China is looked at as a very lucrative and untapped poker market. But the chances of tapping this market are about as good as my chances of tapping Kate Upton after Chinese National Police raided the APPT Nanjing Millions tournament.
Staged in Nanjing, an Eastern Chinese city with 3.6 million residents, this tourney was expected to go off without a hitch like any other live PokerStars event. And at first, this looked to be the case since over 2,300 players entered the APPT Nanjing Millions. But that was until authorities showed up to the Wutaishan Sports Center and shut down the event. As World Gaming Magazine reported through their Facebook page, authorities hung a sign on the door that read:
“Due to the APPT Nanjing Millions tournament being suspected of illegal gambling, the police are now investigating and the event is being ceased. All related staff should go and register at the designated location and co-operate with the police for the investigation.”
There’s still a lot of mystery surrounding the crackdown, and a clear-cut answer has yet to be given for shutting the event down (beyond illegal gambling). But whatever the case may be, this definitely isn’t good for any ambitions surrounding the Chinese poker dream.
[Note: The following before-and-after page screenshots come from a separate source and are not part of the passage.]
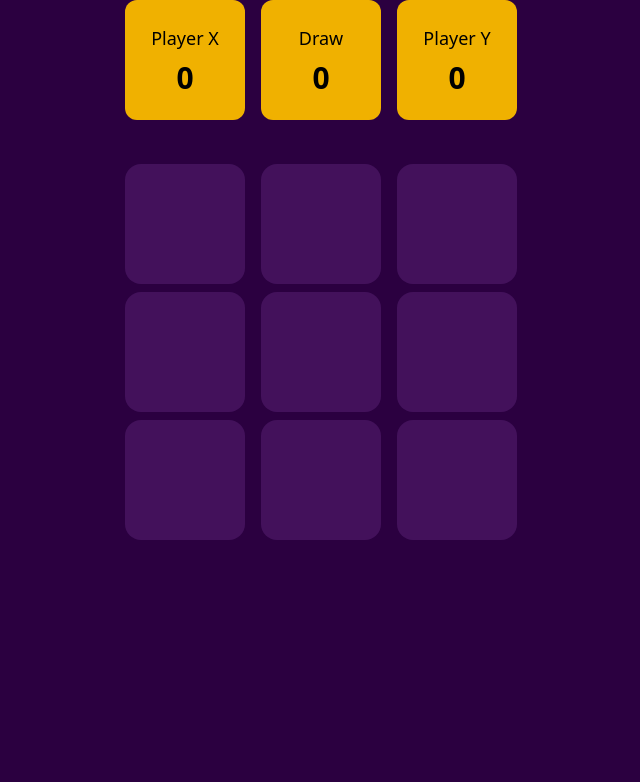
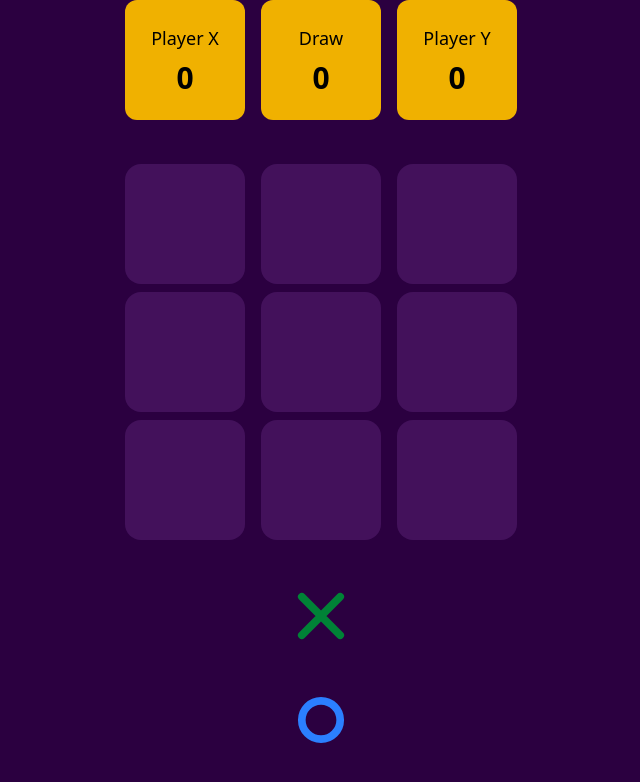
Before and after one commit to leo-bloise/TicTacToeAdventures, a Next.js app: page / in a window 1280 px wide. Shown: the top 782 px of the page, without its empty margins (319-959 px from the left). Built offline with nearby package versions, Linux system fonts and the light colour scheme.

Commit message:
wip: added marks

```diff
--- a/app/page.tsx
+++ b/app/page.tsx
@@ -1,7 +1,9 @@
 'use client';
 
 import Board from "@/features/game/components/Board";
+import { OMark } from "@/features/game/components/OMark";
 import Scoreboard from "@/features/game/components/Scoreboard";
+import XMark from "@/features/game/components/XMark";
 import { GameContextProvider } from "@/features/game/stores/GameContext";
 
 export default function Page() {
@@ -10,5 +12,8 @@ export default function Page() {
       <Scoreboard />
       <Board />
     </GameContextProvider>
+
+    <XMark></XMark>
+    <OMark></OMark>
   </div>
 }
--- /dev/null
+++ b/features/game/components/OMark.tsx
@@ -0,0 +1,8 @@
+export function OMark() {
+    return <svg viewBox="0 0 100 100" width="64" height="64" role="img">
+        <circle cx="50" cy="50" r="30"
+            fill="none"
+            className="stroke-blue-500"
+            strokeWidth="12" />
+    </svg>
+}
--- /dev/null
+++ b/features/game/components/XMark.tsx
@@ -0,0 +1,8 @@
+export default function XMark() {
+    return <svg viewBox="0 0 100 100" width="64" height="64" role="img">
+        <path d="M20 20 L80 80 M80 20 L20 80" className="stroke-green-700"
+            strokeWidth="12"
+            strokeLinecap="round"
+            strokeLinejoin="round" />
+    </svg>
+}
```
For the past few years, both players and poker operators have been looking to China as a country that could stimulate major growth in the game. However, China is currently in the midst of a crackdown on both gambling and political corruption. And it looks like their government officials aren’t buying the whole poker-is-a-skill-game argument that’s been flaunted in the U.S. so many times. Long story short, legal online poker in China may follow the same timeline as the invention of the hover car.